> **Information**:
################

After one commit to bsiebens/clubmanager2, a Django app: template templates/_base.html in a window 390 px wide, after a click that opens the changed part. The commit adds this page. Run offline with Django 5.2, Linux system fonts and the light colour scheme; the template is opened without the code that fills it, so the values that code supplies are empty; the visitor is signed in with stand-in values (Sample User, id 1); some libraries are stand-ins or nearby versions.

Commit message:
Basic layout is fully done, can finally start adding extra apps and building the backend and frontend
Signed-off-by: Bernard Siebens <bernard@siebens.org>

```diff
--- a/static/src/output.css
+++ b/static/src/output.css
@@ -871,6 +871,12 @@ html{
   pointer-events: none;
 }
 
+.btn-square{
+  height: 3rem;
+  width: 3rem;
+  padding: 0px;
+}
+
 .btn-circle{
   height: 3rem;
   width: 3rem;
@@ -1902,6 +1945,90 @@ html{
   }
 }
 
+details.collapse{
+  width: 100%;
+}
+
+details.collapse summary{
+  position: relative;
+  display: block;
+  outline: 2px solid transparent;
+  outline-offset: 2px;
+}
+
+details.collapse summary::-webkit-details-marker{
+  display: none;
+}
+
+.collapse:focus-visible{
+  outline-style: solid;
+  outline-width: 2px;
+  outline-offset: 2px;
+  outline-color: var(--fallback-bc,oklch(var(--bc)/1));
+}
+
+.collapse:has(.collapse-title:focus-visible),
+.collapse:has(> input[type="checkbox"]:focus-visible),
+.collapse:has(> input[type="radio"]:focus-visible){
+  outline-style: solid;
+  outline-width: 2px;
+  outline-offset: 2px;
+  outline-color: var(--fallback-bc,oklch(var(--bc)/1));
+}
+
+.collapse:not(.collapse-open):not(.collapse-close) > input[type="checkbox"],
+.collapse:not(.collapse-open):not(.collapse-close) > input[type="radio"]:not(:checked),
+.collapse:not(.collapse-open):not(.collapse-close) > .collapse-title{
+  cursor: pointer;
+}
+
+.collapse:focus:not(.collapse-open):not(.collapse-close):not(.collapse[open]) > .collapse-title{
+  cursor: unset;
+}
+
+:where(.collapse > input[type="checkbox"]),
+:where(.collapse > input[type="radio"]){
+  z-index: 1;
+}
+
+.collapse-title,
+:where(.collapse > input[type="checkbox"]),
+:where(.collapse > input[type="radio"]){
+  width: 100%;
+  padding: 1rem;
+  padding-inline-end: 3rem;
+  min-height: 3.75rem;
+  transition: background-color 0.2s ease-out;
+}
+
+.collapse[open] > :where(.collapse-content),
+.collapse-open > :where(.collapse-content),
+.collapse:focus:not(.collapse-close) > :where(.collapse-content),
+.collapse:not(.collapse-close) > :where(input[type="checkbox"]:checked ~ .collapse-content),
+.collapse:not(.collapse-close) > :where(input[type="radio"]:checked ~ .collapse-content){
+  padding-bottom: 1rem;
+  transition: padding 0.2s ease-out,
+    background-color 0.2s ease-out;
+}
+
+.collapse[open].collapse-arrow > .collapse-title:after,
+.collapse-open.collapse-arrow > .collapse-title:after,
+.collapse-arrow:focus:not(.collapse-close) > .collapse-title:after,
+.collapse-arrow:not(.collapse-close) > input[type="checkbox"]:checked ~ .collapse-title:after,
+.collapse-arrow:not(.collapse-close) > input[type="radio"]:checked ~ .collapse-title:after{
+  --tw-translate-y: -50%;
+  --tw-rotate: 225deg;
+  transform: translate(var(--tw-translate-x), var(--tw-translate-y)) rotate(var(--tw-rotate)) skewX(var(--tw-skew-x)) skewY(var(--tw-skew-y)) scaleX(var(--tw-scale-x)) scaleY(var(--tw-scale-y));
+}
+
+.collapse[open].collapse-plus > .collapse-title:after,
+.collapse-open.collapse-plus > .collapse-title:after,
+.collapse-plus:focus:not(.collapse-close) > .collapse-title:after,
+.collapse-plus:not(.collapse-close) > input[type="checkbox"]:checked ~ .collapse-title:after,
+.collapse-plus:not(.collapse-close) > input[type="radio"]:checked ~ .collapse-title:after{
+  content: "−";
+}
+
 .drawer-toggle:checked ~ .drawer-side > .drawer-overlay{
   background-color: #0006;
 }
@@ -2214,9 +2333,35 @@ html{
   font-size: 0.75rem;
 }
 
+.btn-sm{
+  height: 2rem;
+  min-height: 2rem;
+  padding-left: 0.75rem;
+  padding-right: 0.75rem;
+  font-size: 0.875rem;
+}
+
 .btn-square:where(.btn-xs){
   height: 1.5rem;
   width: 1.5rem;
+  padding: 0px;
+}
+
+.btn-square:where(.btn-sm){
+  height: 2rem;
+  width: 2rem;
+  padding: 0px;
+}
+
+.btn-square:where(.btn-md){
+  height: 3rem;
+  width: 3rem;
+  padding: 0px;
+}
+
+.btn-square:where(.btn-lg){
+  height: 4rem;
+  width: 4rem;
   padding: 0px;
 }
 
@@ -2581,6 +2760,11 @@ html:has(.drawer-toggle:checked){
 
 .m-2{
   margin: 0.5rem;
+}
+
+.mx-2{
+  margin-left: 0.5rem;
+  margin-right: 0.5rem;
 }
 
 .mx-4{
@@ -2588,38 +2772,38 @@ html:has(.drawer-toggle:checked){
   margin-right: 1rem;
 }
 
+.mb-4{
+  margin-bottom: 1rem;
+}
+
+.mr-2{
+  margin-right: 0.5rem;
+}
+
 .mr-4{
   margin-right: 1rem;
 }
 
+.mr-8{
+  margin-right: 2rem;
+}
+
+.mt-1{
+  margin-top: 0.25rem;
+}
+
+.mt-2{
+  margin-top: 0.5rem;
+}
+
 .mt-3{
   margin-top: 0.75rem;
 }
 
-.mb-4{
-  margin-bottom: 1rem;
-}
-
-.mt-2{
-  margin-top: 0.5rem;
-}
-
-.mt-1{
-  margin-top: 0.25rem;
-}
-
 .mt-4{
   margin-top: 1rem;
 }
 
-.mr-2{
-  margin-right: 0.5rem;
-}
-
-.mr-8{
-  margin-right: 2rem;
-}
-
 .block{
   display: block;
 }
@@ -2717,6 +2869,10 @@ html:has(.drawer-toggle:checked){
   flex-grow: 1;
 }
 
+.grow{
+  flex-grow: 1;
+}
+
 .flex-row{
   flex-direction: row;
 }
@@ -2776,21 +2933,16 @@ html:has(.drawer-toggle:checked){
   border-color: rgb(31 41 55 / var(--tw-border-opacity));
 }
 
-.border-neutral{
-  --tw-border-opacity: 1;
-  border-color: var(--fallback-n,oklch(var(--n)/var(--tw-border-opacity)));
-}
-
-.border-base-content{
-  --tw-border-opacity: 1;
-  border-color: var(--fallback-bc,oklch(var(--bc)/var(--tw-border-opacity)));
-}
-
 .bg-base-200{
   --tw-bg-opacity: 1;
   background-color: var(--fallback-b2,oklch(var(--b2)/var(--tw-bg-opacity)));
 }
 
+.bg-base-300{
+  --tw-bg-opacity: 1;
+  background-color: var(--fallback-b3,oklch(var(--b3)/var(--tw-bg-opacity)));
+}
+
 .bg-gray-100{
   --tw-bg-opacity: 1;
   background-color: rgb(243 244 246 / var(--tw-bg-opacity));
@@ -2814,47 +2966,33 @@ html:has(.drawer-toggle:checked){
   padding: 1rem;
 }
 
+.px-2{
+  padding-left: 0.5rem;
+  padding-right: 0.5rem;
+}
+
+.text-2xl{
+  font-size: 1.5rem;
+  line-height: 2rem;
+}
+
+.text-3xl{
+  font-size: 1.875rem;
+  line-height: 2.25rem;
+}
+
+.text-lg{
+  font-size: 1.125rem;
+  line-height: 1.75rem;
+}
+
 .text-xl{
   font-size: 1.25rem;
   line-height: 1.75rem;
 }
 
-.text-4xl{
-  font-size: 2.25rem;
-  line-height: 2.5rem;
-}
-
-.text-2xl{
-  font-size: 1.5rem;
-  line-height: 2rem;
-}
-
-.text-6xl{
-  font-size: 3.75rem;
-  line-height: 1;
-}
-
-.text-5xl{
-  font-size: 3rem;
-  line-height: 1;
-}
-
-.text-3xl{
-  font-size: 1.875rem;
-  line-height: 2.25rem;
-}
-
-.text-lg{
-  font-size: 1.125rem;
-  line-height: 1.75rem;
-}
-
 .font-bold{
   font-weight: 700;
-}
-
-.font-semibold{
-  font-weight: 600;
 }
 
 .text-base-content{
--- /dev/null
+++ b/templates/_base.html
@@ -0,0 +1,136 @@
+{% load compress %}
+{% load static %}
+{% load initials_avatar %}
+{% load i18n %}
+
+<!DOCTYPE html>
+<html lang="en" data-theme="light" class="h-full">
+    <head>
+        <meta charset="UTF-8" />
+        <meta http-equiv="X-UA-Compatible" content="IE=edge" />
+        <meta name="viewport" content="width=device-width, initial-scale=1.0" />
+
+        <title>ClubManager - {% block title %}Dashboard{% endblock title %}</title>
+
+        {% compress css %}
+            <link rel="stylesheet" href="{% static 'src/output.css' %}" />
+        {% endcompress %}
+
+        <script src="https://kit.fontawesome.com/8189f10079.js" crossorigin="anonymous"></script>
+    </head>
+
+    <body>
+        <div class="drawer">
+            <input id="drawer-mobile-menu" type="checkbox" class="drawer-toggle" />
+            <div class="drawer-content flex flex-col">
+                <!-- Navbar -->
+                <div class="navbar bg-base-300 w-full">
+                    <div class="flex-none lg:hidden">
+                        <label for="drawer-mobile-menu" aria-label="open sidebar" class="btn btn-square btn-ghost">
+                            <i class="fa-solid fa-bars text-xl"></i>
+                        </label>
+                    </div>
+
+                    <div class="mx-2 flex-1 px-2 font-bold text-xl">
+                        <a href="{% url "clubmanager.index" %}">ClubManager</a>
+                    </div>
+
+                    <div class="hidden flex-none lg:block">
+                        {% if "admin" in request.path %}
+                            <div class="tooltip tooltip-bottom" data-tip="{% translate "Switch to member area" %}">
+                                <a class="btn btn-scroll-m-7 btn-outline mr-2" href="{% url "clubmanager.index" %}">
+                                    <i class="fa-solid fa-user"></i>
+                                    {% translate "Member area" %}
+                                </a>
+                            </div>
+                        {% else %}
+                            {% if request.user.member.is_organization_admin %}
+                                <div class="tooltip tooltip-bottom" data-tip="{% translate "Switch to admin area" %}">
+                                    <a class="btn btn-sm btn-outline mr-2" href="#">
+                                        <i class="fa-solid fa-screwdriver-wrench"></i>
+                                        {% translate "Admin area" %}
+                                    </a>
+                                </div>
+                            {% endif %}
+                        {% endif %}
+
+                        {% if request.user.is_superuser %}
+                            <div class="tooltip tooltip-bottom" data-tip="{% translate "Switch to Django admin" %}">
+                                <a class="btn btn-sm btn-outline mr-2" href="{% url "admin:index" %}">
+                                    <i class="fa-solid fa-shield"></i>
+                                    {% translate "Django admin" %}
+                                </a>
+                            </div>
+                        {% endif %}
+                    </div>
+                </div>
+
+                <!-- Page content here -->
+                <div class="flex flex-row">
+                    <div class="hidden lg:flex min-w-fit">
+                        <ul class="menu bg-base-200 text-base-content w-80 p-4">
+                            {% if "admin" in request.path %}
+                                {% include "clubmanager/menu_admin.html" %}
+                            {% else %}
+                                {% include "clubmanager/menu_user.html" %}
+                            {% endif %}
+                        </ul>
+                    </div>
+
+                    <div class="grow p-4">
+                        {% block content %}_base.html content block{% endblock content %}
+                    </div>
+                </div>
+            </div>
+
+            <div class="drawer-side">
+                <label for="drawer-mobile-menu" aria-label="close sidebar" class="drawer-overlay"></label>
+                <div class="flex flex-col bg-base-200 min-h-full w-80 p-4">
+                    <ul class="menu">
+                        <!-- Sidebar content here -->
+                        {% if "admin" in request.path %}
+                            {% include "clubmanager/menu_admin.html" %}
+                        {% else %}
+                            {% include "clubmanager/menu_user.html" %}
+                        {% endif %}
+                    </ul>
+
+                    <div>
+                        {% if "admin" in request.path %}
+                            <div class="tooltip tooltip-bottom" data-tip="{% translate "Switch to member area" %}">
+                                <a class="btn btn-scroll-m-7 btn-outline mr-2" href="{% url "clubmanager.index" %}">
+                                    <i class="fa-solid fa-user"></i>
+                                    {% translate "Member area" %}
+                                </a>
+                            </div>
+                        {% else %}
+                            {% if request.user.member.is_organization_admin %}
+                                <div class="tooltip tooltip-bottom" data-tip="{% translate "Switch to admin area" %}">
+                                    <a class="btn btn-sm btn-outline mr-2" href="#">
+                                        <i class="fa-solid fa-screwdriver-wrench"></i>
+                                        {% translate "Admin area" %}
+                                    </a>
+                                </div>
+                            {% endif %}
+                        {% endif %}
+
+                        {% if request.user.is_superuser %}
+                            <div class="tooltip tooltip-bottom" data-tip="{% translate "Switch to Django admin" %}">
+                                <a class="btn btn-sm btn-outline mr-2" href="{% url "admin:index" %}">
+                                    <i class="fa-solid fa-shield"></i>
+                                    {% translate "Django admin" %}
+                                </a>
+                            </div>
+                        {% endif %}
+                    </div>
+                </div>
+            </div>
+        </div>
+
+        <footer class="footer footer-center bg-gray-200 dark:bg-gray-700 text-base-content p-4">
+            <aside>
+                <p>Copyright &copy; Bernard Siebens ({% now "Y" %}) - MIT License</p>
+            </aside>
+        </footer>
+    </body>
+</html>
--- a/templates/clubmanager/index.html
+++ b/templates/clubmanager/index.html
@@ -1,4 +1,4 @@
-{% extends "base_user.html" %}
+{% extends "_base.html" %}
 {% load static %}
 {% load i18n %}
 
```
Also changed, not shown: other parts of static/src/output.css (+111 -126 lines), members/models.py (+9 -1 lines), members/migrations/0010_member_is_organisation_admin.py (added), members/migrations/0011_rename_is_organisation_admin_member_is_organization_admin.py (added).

################

Repeat exactly the lines that run from the opening of the listing through the line holding "Basic layout is". Leave out everything else.

> **Task solution**:
After one commit to bsiebens/clubmanager2, a Django app: template templates/_base.html in a window 390 px wide, after a click that opens the changed part. The commit adds this page. Run offline with Django 5.2, Linux system fonts and the light colour scheme; the template is opened without the code that fills it, so the values that code supplies are empty; the visitor is signed in with stand-in values (Sample User, id 1); some libraries are stand-ins or nearby versions.

Commit message:
Basic layout is fully done, can finally start adding extra apps and building the backend and frontend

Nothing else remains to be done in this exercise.